BRIEF =
What you return must be the full listing, word for word, with no images in it.

━━ DATASET RECORDS

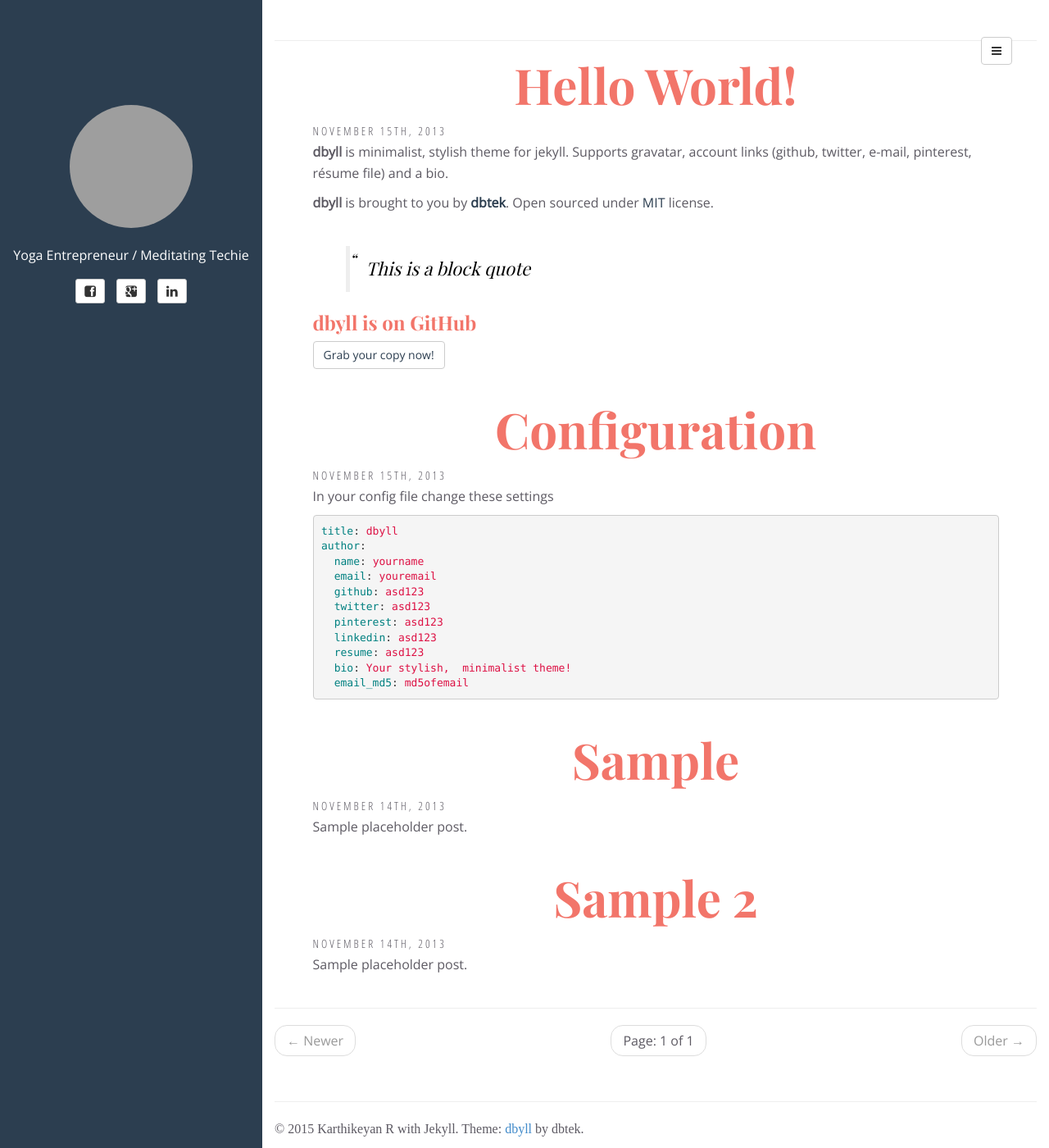
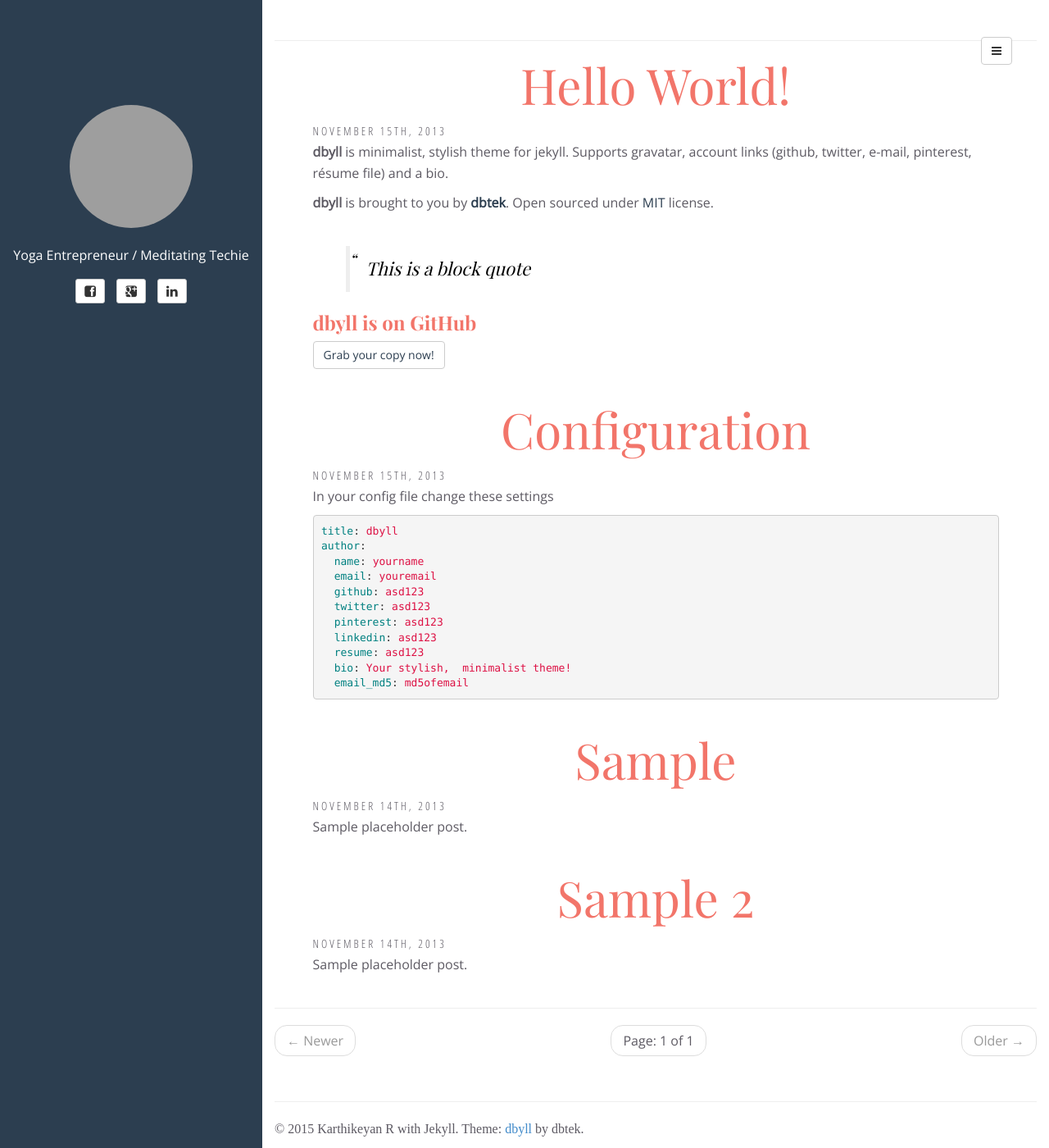
Before and after one commit to ramnathk/krkme, a Jekyll site: the page built from index.html, in a window 1280 px wide and 1400 px high. Shown: the whole window at 82% size. Built offline with Jekyll 4.4.1, drawn with Linux system fonts in a browser that asks for light colours; some web fonts are replaced; the list of posts is cut into pages by our own code; grey boxes are pictures that could not be loaded.

Commit message:
Update style.css

```diff
--- a/assets/css/style.css
+++ b/assets/css/style.css
@@ -117,7 +117,7 @@
 
 h1,h2,h3,h4,h5,h6 { font-family: 'Playfair Display', serif;  font-weight: 700;}
 .entry-title, h1 { font-size: 6rem !important; }
-.entry-title { text-align: center; }
+.entry-title { text-align: center; font-weight: 400; }
 h2 { font-size: 3rem;}
 h3 { font-size: 2.4rem;}
 article.home h1,
```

━━━━

SOLUTION FOR THIS EXERCISE =
Before and after one commit to ramnathk/krkme, a Jekyll site: the page built from index.html, in a window 1280 px wide and 1400 px high. Shown: the whole window at 82% size. Built offline with Jekyll 4.4.1, drawn with Linux system fonts in a browser that asks for light colours; some web fonts are replaced; the list of posts is cut into pages by our own code; grey boxes are pictures that could not be loaded.

Commit message:
Update style.css

```diff
--- a/assets/css/style.css
+++ b/assets/css/style.css
@@ -117,7 +117,7 @@
 
 h1,h2,h3,h4,h5,h6 { font-family: 'Playfair Display', serif;  font-weight: 700;}
 .entry-title, h1 { font-size: 6rem !important; }
-.entry-title { text-align: center; }
+.entry-title { text-align: center; font-weight: 400; }
 h2 { font-size: 3rem;}
 h3 { font-size: 2.4rem;}
 article.home h1,
```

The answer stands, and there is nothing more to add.